▶ _Records shown_:
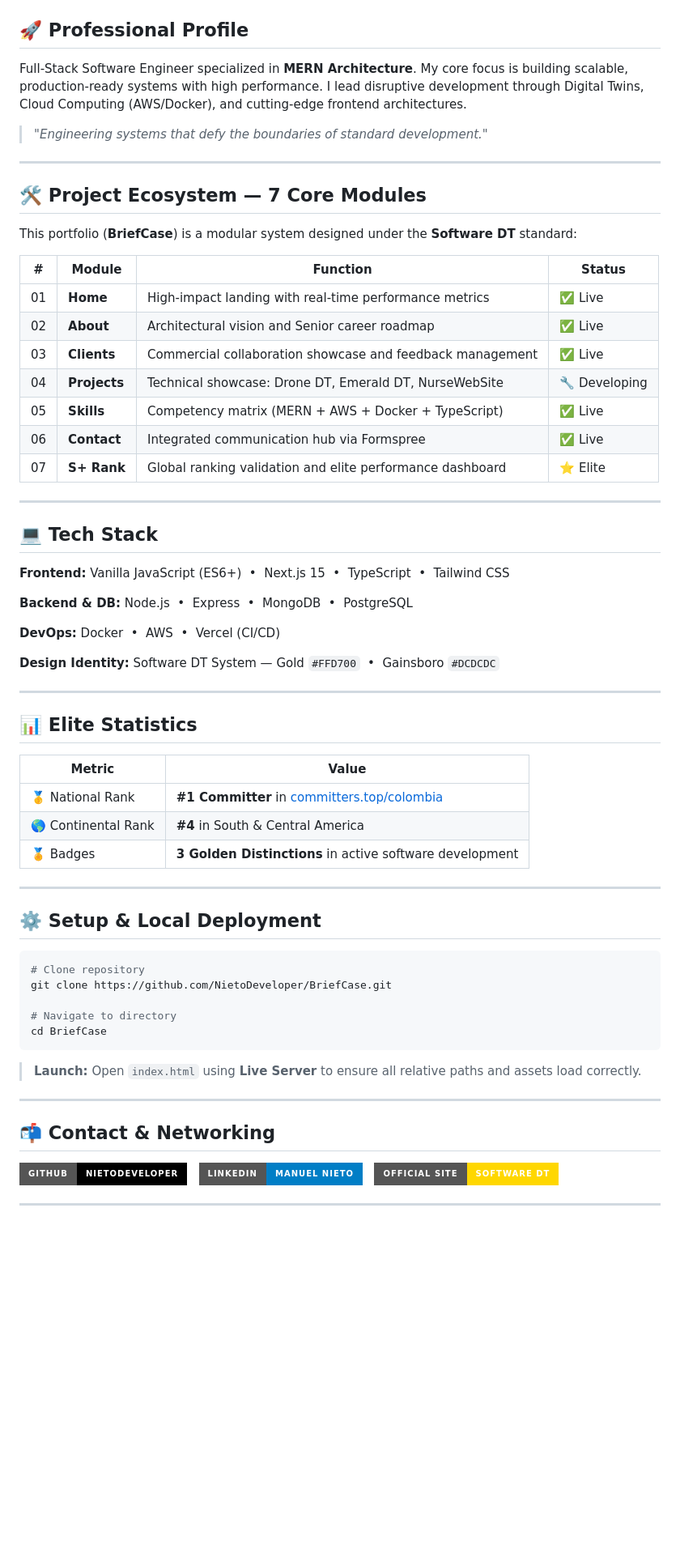
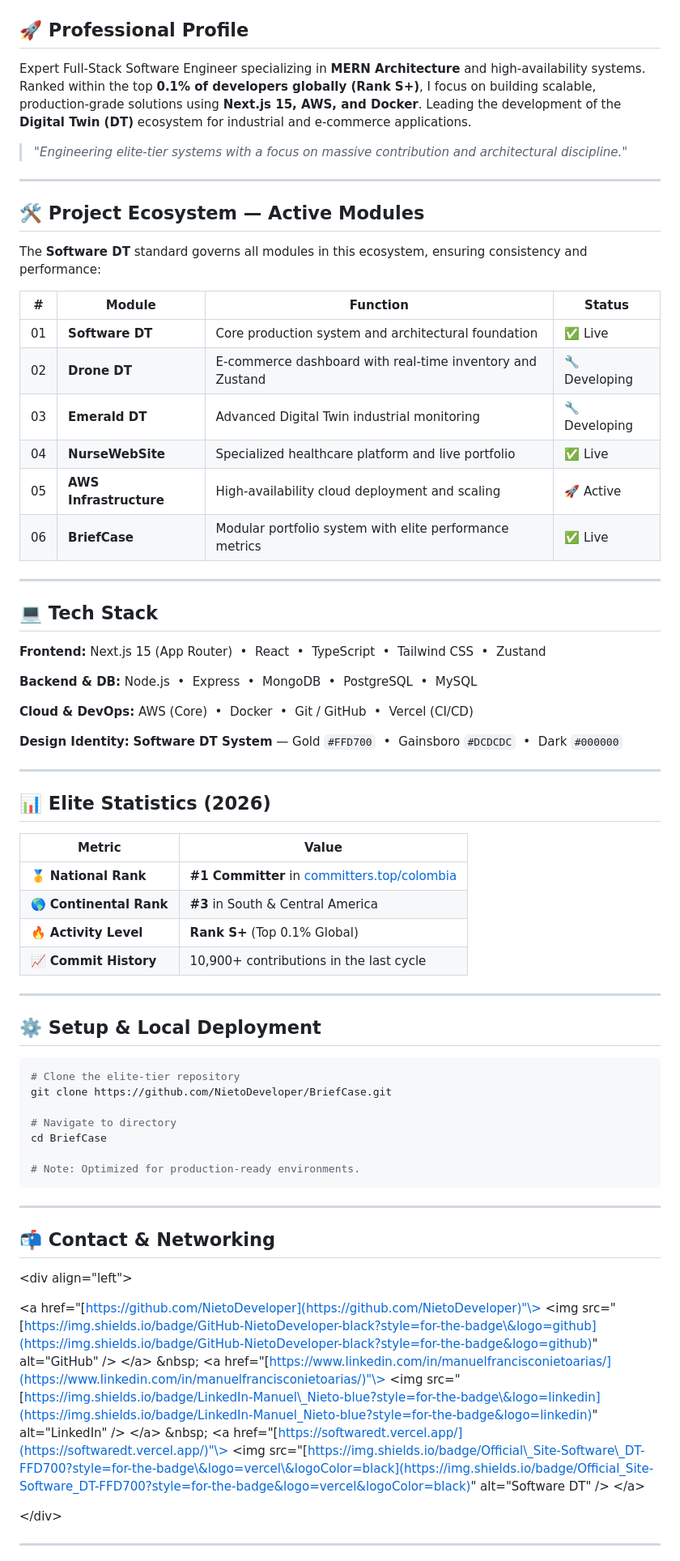
Before and after one commit to NietoDeveloper/BriefCase, a Markdown page: README.md, the part around one of its changes. Shown at 81% size. Rendered like a GitHub page; badges without logos; blank space fills up the shorter version.

````diff
--- a/README.md
+++ b/README.md
@@ -17,81 +24,81 @@
 
 ## 🚀 Professional Profile
 
-Full-Stack Software Engineer specialized in **MERN Architecture**. My core focus is building scalable, production-ready systems with high performance. I lead disruptive development through Digital Twins, Cloud Computing (AWS/Docker), and cutting-edge frontend architectures.
+Expert Full-Stack Software Engineer specializing in **MERN Architecture** and high-availability systems. Ranked within the top **0.1% of developers globally (Rank S+)**, I focus on building scalable, production-grade solutions using **Next.js 15, AWS, and Docker**. Leading the development of the **Digital Twin (DT)** ecosystem for industrial and e-commerce applications.
 
-> *"Engineering systems that defy the boundaries of standard development."*
+> *"Engineering elite-tier systems with a focus on massive contribution and architectural discipline."*
 
----
+-----
 
-## 🛠️ Project Ecosystem — 7 Core Modules
+## 🛠️ Project Ecosystem — Active Modules
 
-This portfolio (**BriefCase**) is a modular system designed under the **Software DT** standard:
+The **Software DT** standard governs all modules in this ecosystem, ensuring consistency and performance:
 
-| # | Module | Function | Status |
+| \# | Module | Function | Status |
 |---|--------|----------|--------|
-| 01 | **Home** | High-impact landing with real-time performance metrics | ✅ Live |
-| 02 | **About** | Architectural vision and Senior career roadmap | ✅ Live |
-| 03 | **Clients** | Commercial collaboration showcase and feedback management | ✅ Live |
-| 04 | **Projects** | Technical showcase: Drone DT, Emerald DT, NurseWebSite | 🔧 Developing |
-| 05 | **Skills** | Competency matrix (MERN + AWS + Docker + TypeScript) | ✅ Live |
-| 06 | **Contact** | Integrated communication hub via Formspree | ✅ Live |
-| 07 | **S+ Rank** | Global ranking validation and elite performance dashboard | ⭐ Elite |
+| 01 | **Software DT** | Core production system and architectural foundation | ✅ Live |
+| 02 | **Drone DT** | E-commerce dashboard with real-time inventory and Zustand | 🔧 Developing |
+| 03 | **Emerald DT** | Advanced Digital Twin industrial monitoring | 🔧 Developing |
+| 04 | **NurseWebSite** | Specialized healthcare platform and live portfolio | ✅ Live |
+| 05 | **AWS Infrastructure** | High-availability cloud deployment and scaling | 🚀 Active |
+| 06 | **BriefCase** | Modular portfolio system with elite performance metrics | ✅ Live |
 
----
+-----
 
 ## 💻 Tech Stack
 
-**Frontend:** Vanilla JavaScript (ES6+) &nbsp;•&nbsp; Next.js 15 &nbsp;•&nbsp; TypeScript &nbsp;•&nbsp; Tailwind CSS
+**Frontend:** Next.js 15 (App Router)  •  React  •  TypeScript  •  Tailwind CSS  •  Zustand
 
-**Backend & DB:** Node.js &nbsp;•&nbsp; Express &nbsp;•&nbsp; MongoDB &nbsp;•&nbsp; PostgreSQL
+**Backend & DB:** Node.js  •  Express  •  MongoDB  •  PostgreSQL  •  MySQL
 
-**DevOps:** Docker &nbsp;•&nbsp; AWS &nbsp;•&nbsp; Vercel (CI/CD)
+**Cloud & DevOps:** AWS (Core)  •  Docker  •  Git / GitHub  •  Vercel (CI/CD)
 
-**Design Identity:** Software DT System — Gold `#FFD700` &nbsp;•&nbsp; Gainsboro `#DCDCDC`
+**Design Identity:** **Software DT System** — Gold `#FFD700`  •  Gainsboro `#DCDCDC`  •  Dark `#000000`
 
----
+-----
 
-## 📊 Elite Statistics
+## 📊 Elite Statistics (2026)
 
 | Metric | Value |
 |--------|-------|
-| 🥇 National Rank | **#1 Committer** in [committers.top/colombia](https://committers.top/colombia) |
-| 🌎 Continental Rank | **#4** in South & Central America |
-| 🏅 Badges | **3 Golden Distinctions** in active software development |
+| 🥇 **National Rank** | **\#1 Committer** in [committers.top/colombia](https://committers.top/colombia) |
+| 🌎 **Continental Rank** | **\#3** in South & Central America |
+| 🔥 **Activity Level** | **Rank S+** (Top 0.1% Global) |
+| 📈 **Commit History** | 10,900+ contributions in the last cycle |
 
----
+-----
 
 ## ⚙️ Setup & Local Deployment
 
 ```bash
-# Clone repository
+# Clone the elite-tier repository
 git clone https://github.com/NietoDeveloper/BriefCase.git
 
 # Navigate to directory
 cd BriefCase
+
+# Note: Optimized for production-ready environments.
 ```
 
-> **Launch:** Open `index.html` using **Live Server** to ensure all relative paths and assets load correctly.
-
----
+-----
 
 ## 📬 Contact & Networking
 
-<div align="left">
+\<div align="left"\>
 
-<a href="https://github.com/NietoDeveloper">
-  <img src="https://img.shields.io/badge/GitHub-NietoDeveloper-black?style=for-the-badge&logo=github" alt="GitHub" />
-</a>
-&nbsp;
-<a href="https://www.linkedin.com/in/manuelfrancisconietoarias/">
-  <img src="https://img.shields.io/badge/LinkedIn-Manuel_Nieto-blue?style=for-the-badge&logo=linkedin" alt="LinkedIn" />
-</a>
-&nbsp;
-<a href="https://softwaredt.vercel.app/">
-  <img src="https://img.shields.io/badge/Official_Site-Software_DT-FFD700?style=for-the-badge&logo=vercel&logoColor=black" alt="Software DT" />
-</a>
+\<a href="[https://github.com/NietoDeveloper](https://github.com/NietoDeveloper)"\>
+\<img src="[https://img.shields.io/badge/GitHub-NietoDeveloper-black?style=for-the-badge\&logo=github](https://img.shields.io/badge/GitHub-NietoDeveloper-black?style=for-the-badge&logo=github)" alt="GitHub" /\>
+\</a\>
+\&nbsp;
+\<a href="[https://www.linkedin.com/in/manuelfrancisconietoarias/](https://www.linkedin.com/in/manuelfrancisconietoarias/)"\>
+\<img src="[https://img.shields.io/badge/LinkedIn-Manuel\_Nieto-blue?style=for-the-badge\&logo=linkedin](https://img.shields.io/badge/LinkedIn-Manuel_Nieto-blue?style=for-the-badge&logo=linkedin)" alt="LinkedIn" /\>
+\</a\>
+\&nbsp;
+\<a href="[https://softwaredt.vercel.app/](https://softwaredt.vercel.app/)"\>
+\<img src="[https://img.shields.io/badge/Official\_Site-Software\_DT-FFD700?style=for-the-badge\&logo=vercel\&logoColor=black](https://img.shields.io/badge/Official_Site-Software_DT-FFD700?style=for-the-badge&logo=vercel&logoColor=black)" alt="Software DT" /\>
+\</a\>
 
-</div>
+\</div\>
 
----
+-----
 
````
Also changed, not shown: other parts of README.md (+20 -13 lines).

▶ _Task prompt_:
All lines of the data above that include the word "README" must be shown.

▶ _Solution for this problem_:
Before and after one commit to NietoDeveloper/BriefCase, a Markdown page: README.md, the part around one of its changes. Shown at 81% size. Rendered like a GitHub page; badges without logos; blank space fills up the shorter version.
--- a/README.md
+++ b/README.md
Also changed, not shown: other parts of README.md (+20 -13 lines).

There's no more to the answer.